Field lacrosse is a full contact outdoor men's sport played with ten players on each team. The sport originated among Native Americans, and the modern rules of field lacrosse were initially codified by Canadian William George Beers in 1867. Field lacrosse is one of three major versions of lacrosse played internationally. The other versions, women's lacrosse (established in the 1890s) and box lacrosse (which originated in the 1930s), are played under significantly different rules.

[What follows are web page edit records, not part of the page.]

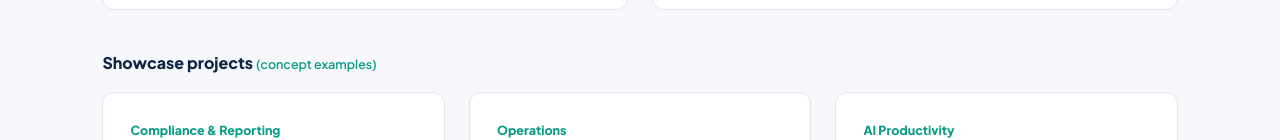
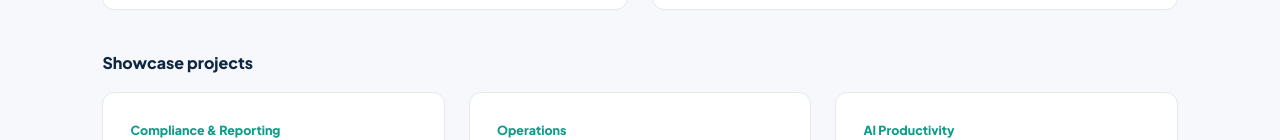
Before and after one commit to amify001-cpu/Portfolio-Umar, a plain HTML site: page index.html in a window 1280 px wide. Shown: the part 4420-4560 px from the top of the page. Drawn offline with Linux system fonts and the light colour scheme.

Commit message:
Update index.html

```diff
--- a/index.html
+++ b/index.html
@@ -137,7 +137,7 @@ p.sub{color:var(--muted);max-width:640px;margin-bottom:2.5rem}
 <div class="card"><div class="kind">Operations / CRM</div><h3>Car Garage POS</h3><p>Order management and inventory tracking with reporting dashboards and role-based access for QA oversight.</p><a class="proj-link" href="https://amify001-cpu.github.io/Car-Crm/" target="_blank" rel="noopener">Open live site</a></div>
 <div class="card"><div class="kind">AI / Education</div><h3>AI Comment Generator v6</h3><p>An AI feedback tool for vocational educators, supporting 8+ qualifications with tone-controlled responses that standardize assessment quality.</p><a class="proj-link" href="https://amify001-cpu.github.io/Commentgenerator/" target="_blank" rel="noopener">Open live site</a></div>
 </div>
-<h3 class="group-label">Showcase projects <span class="status">(concept examples)</span></h3>
+<h3 class="group-label">Showcase projects</h3>
 <div class="grid g-proj">
 <div class="card"><div class="kind">Compliance &amp; Reporting</div><h3>Compliance &amp; Reporting Dashboard</h3><p>A tracker for audit findings, corrective actions and due dates, with a monthly summary view for managers.</p><ul class="tags"><li>Excel / Power BI</li><li>KPI reporting</li><li>Audit tracking</li></ul></div>
 <div class="card"><div class="kind">Operations</div><h3>Operations Performance Tracker</h3><p>A weekly view of task turnaround, SLA targets and recurring issues, built to show where processes slow down.</p><ul class="tags"><li>Excel</li><li>SLA tracking</li><li>Trend analysis</li></ul></div>
```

The object of the game is to use a long handled racket, known as a lacrosse stick or crosse, to catch, carry, and pass a solid rubber ball in an effort to score by ultimately hurling the ball into an opponent's goal. The triangular head of the lacrosse stick has a loose net strung into it that allows the player to hold the lacrosse ball. In addition to the lacrosse stick, players are required to wear a certain amount of protective equipment. Defensively the object is to keep the opposing team from scoring and to dispossess them of the ball through the use of stick checking and body contact. The rules limit the number of players in each part of the field and require the ball to be moved continuously towards the opposing goal. It is sometimes referred to as the "fastest sport on two feet".
Lacrosse is governed internationally by the 52-member Federation of International Lacrosse, which sponsors the World Lacrosse Championships once every four years. A former Olympic sport, attempts by the international governing body to reinstate it to the Games have been hampered by insufficient international participation and by the existence of separate governing bodies for the men's and women's versions of the sport until 2008. Field lacrosse is played professionally in North America by Major League Lacrosse. It is also played on a high amateur level by the National Collegiate Athletic Association in the United States, the Australian Senior Lacrosse Championship series, and the Canadian University Field Lacrosse Association.